YOUR OBJECTIVE: Where a record holds a picture, leave the picture out; otherwise repeat every record exactly.

Edit difference data
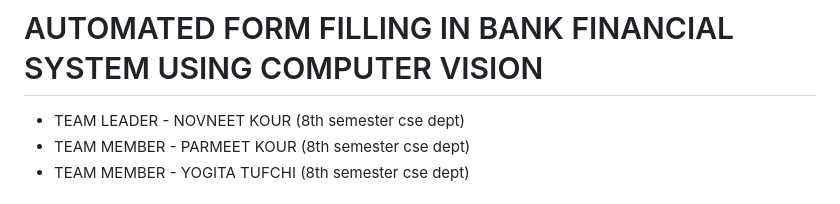
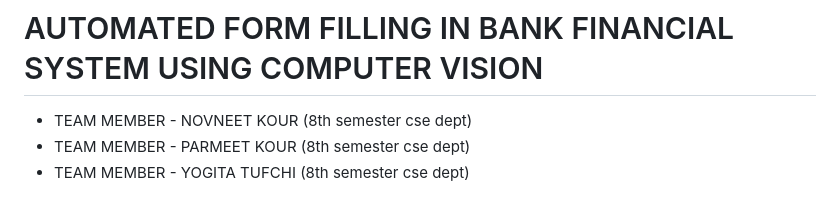
Before and after one commit to NovneetKour/Ocr_project, a Markdown page: README.md, the part around the change. Rendered like a GitHub page.

```diff
--- a/README.md
+++ b/README.md
@@ -1,6 +1,6 @@
 # AUTOMATED FORM FILLING IN BANK FINANCIAL SYSTEM USING COMPUTER VISION
 
-- TEAM LEADER - NOVNEET KOUR (8th semester cse dept)
+- TEAM MEMBER - NOVNEET KOUR (8th semester cse dept)
 - TEAM MEMBER - PARMEET KOUR (8th semester cse dept)
 - TEAM MEMBER - YOGITA TUFCHI (8th semester cse dept)
 
```
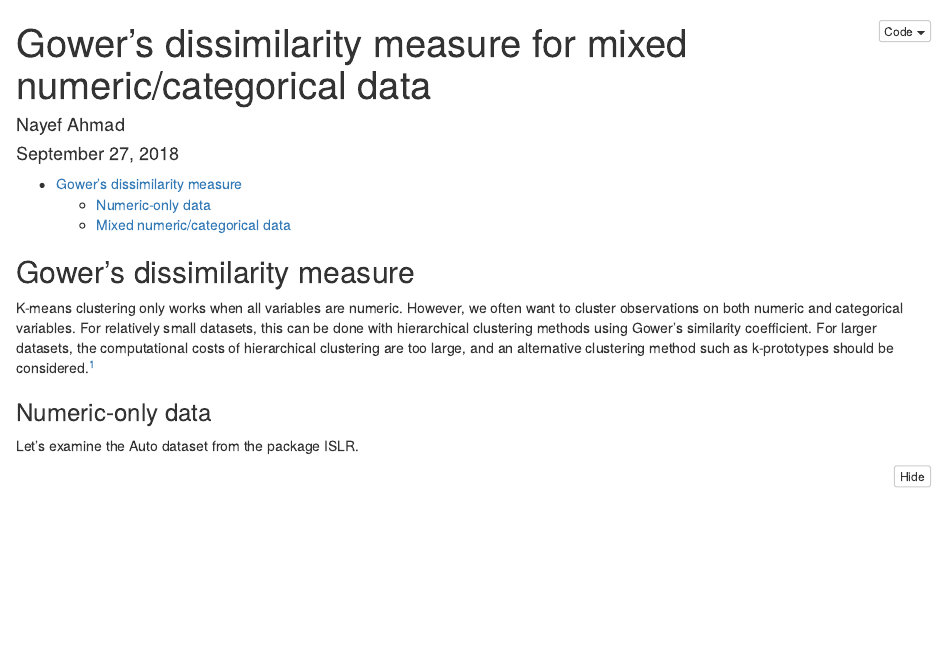
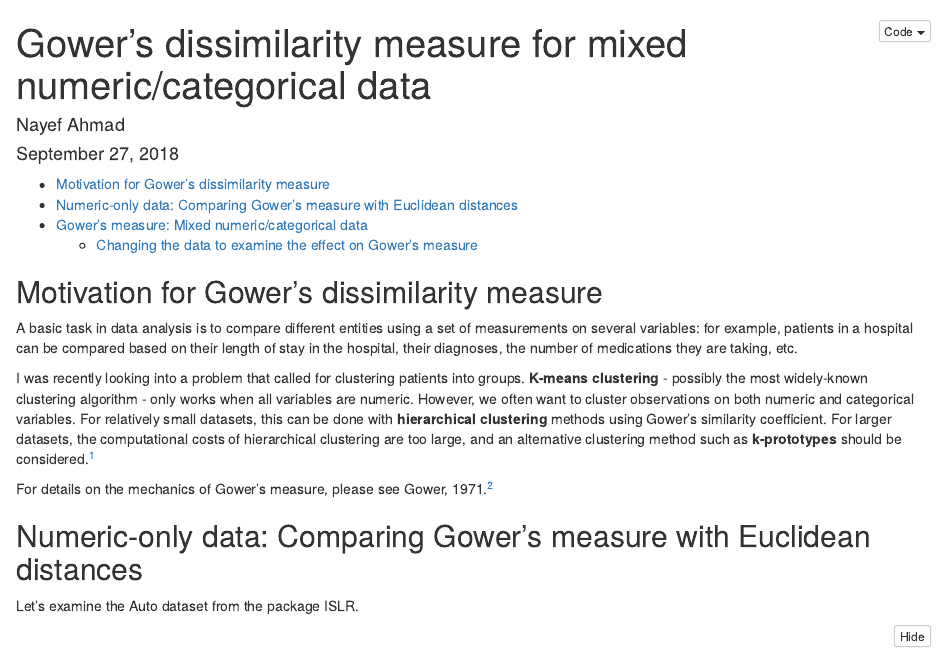
Before and after one commit to nayefahmad/R-vocab-and-experiments, an R Markdown document (2018-09-27_gowers-dissimilarity-measure-for-mixed-categorical-numeric-data.Rmd): the page in a window 1100 px wide, from its top. Rendered offline with R 4.5, knitr and Pandoc, with nearby package versions; folded parts are opened; some code elsewhere in the file could not run offline.

Commit message:
add notes

````diff
--- a/2018-09-27_gowers-dissimilarity-measure-for-mixed-categorical-numeric-data.Rmd
+++ b/2018-09-27_gowers-dissimilarity-measure-for-mixed-categorical-numeric-data.Rmd
@@ -26,12 +27,17 @@ library("dplyr")
 ```
 
 
-## Gower's dissimilarity measure
-K-means clustering only works when all variables are numeric. However, we often want to cluster observations on both numeric and categorical variables. For relatively small datasets, this can be done with hierarchical clustering methods using Gower's similarity coefficient. For larger datasets, the computational costs of hierarchical clustering are too large, and an alternative clustering method such as k-prototypes should be considered.^[Huang, Zhexue. Extensions to the k-Means algorithm for clustering large datasets with categorical values. 1998.]
+## Motivation for Gower's dissimilarity measure
+A basic task in data analysis is to compare different entities using a set of measurements on several variables: for example, patients in a hospital can be compared based on their length of stay in the hospital, their diagnoses, the number of medications they are taking, etc.
+
+I was recently looking into a problem that called for clustering patients into groups. **K-means clustering** - possibly the most widely-known clustering algorithm - only works when all variables are numeric. However, we often want to cluster observations on both numeric and categorical variables. For relatively small datasets, this can be done with **hierarchical clustering** methods using Gower's similarity coefficient. For larger datasets, the computational costs of hierarchical clustering are too large, and an alternative clustering method such as **k-prototypes** should be considered.^[Huang, Zhexue. Extensions to the k-Means algorithm for clustering large datasets with categorical values. *Data Mining and Knowledge Discovery*, 1998.]
+
+For details on the mechanics of Gower's measure, please see Gower, 1971.^[Gower, J.C. A general coefficient of similarity and some of its properties. *Biometrics*, 1971.]
 
 
 
-### Numeric-only data
+
+## Numeric-only data: Comparing Gower's measure with Euclidean distances
 Let's examine the Auto dataset from the package ISLR.
 
 ```{r message = FALSE}
````
Also changed, not shown: 2018-09-27_gowers-dissimilarity-measure-for-mixed-categorical-numeric-data.Rmd (15 more changed lines).
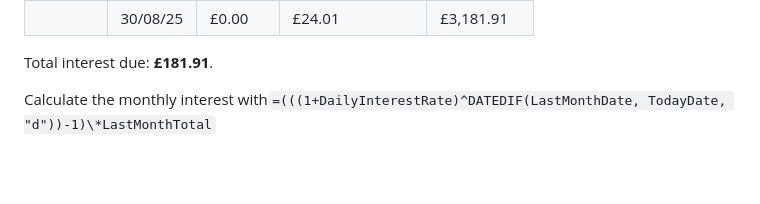
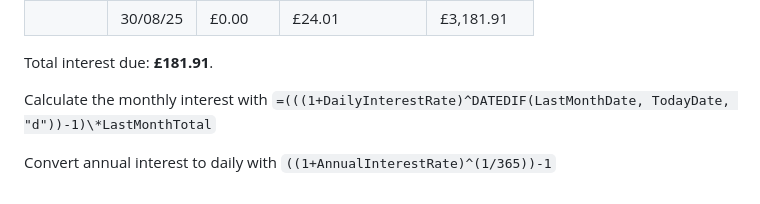
Before and after one commit to luhis/luhis.github.io, a Markdown page: src/blog/regular-saver.md, the part around the change. GitHub-like rendering; blank space fills up the shorter version.

Commit message:
add interest rate calculation

```diff
--- a/src/blog/regular-saver.md
+++ b/src/blog/regular-saver.md
@@ -56,4 +56,6 @@ If we open the account on the last day of the month, make the first payment on t
 
 Total interest due: **£181.91**.
 
-Calculate the monthly interest with`=(((1+DailyInterestRate)^DATEDIF(LastMonthDate, TodayDate, "d"))-1)\*LastMonthTotal`
+Calculate the monthly interest with `=(((1+DailyInterestRate)^DATEDIF(LastMonthDate, TodayDate, "d"))-1)\*LastMonthTotal`
+
+Convert annual interest to daily with `((1+AnnualInterestRate)^(1/365))-1`
```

ANSWER TO THIS EXERCISE:
Before and after one commit to NovneetKour/Ocr_project, a Markdown page: README.md, the part around the change. Rendered like a GitHub page.

```diff
--- a/README.md
+++ b/README.md
@@ -1,6 +1,6 @@
 # AUTOMATED FORM FILLING IN BANK FINANCIAL SYSTEM USING COMPUTER VISION
 
-- TEAM LEADER - NOVNEET KOUR (8th semester cse dept)
+- TEAM MEMBER - NOVNEET KOUR (8th semester cse dept)
 - TEAM MEMBER - PARMEET KOUR (8th semester cse dept)
 - TEAM MEMBER - YOGITA TUFCHI (8th semester cse dept)
 
```
Before and after one commit to nayefahmad/R-vocab-and-experiments, an R Markdown document (2018-09-27_gowers-dissimilarity-measure-for-mixed-categorical-numeric-data.Rmd): the page in a window 1100 px wide, from its top. Rendered offline with R 4.5, knitr and Pandoc, with nearby package versions; folded parts are opened; some code elsewhere in the file could not run offline.

Commit message:
add notes

````diff
--- a/2018-09-27_gowers-dissimilarity-measure-for-mixed-categorical-numeric-data.Rmd
+++ b/2018-09-27_gowers-dissimilarity-measure-for-mixed-categorical-numeric-data.Rmd
@@ -26,12 +27,17 @@ library("dplyr")
 ```
 
 
-## Gower's dissimilarity measure
-K-means clustering only works when all variables are numeric. However, we often want to cluster observations on both numeric and categorical variables. For relatively small datasets, this can be done with hierarchical clustering methods using Gower's similarity coefficient. For larger datasets, the computational costs of hierarchical clustering are too large, and an alternative clustering method such as k-prototypes should be considered.^[Huang, Zhexue. Extensions to the k-Means algorithm for clustering large datasets with categorical values. 1998.]
+## Motivation for Gower's dissimilarity measure
+A basic task in data analysis is to compare different entities using a set of measurements on several variables: for example, patients in a hospital can be compared based on their length of stay in the hospital, their diagnoses, the number of medications they are taking, etc.
+
+I was recently looking into a problem that called for clustering patients into groups. **K-means clustering** - possibly the most widely-known clustering algorithm - only works when all variables are numeric. However, we often want to cluster observations on both numeric and categorical variables. For relatively small datasets, this can be done with **hierarchical clustering** methods using Gower's similarity coefficient. For larger datasets, the computational costs of hierarchical clustering are too large, and an alternative clustering method such as **k-prototypes** should be considered.^[Huang, Zhexue. Extensions to the k-Means algorithm for clustering large datasets with categorical values. *Data Mining and Knowledge Discovery*, 1998.]
+
+For details on the mechanics of Gower's measure, please see Gower, 1971.^[Gower, J.C. A general coefficient of similarity and some of its properties. *Biometrics*, 1971.]
 
 
 
-### Numeric-only data
+
+## Numeric-only data: Comparing Gower's measure with Euclidean distances
 Let's examine the Auto dataset from the package ISLR.
 
 ```{r message = FALSE}
````
Also changed, not shown: 2018-09-27_gowers-dissimilarity-measure-for-mixed-categorical-numeric-data.Rmd (15 more changed lines).
Before and after one commit to luhis/luhis.github.io, a Markdown page: src/blog/regular-saver.md, the part around the change. GitHub-like rendering; blank space fills up the shorter version.

Commit message:
add interest rate calculation

```diff
--- a/src/blog/regular-saver.md
+++ b/src/blog/regular-saver.md
@@ -56,4 +56,6 @@ If we open the account on the last day of the month, make the first payment on t
 
 Total interest due: **£181.91**.
 
-Calculate the monthly interest with`=(((1+DailyInterestRate)^DATEDIF(LastMonthDate, TodayDate, "d"))-1)\*LastMonthTotal`
+Calculate the monthly interest with `=(((1+DailyInterestRate)^DATEDIF(LastMonthDate, TodayDate, "d"))-1)\*LastMonthTotal`
+
+Convert annual interest to daily with `((1+AnnualInterestRate)^(1/365))-1`
```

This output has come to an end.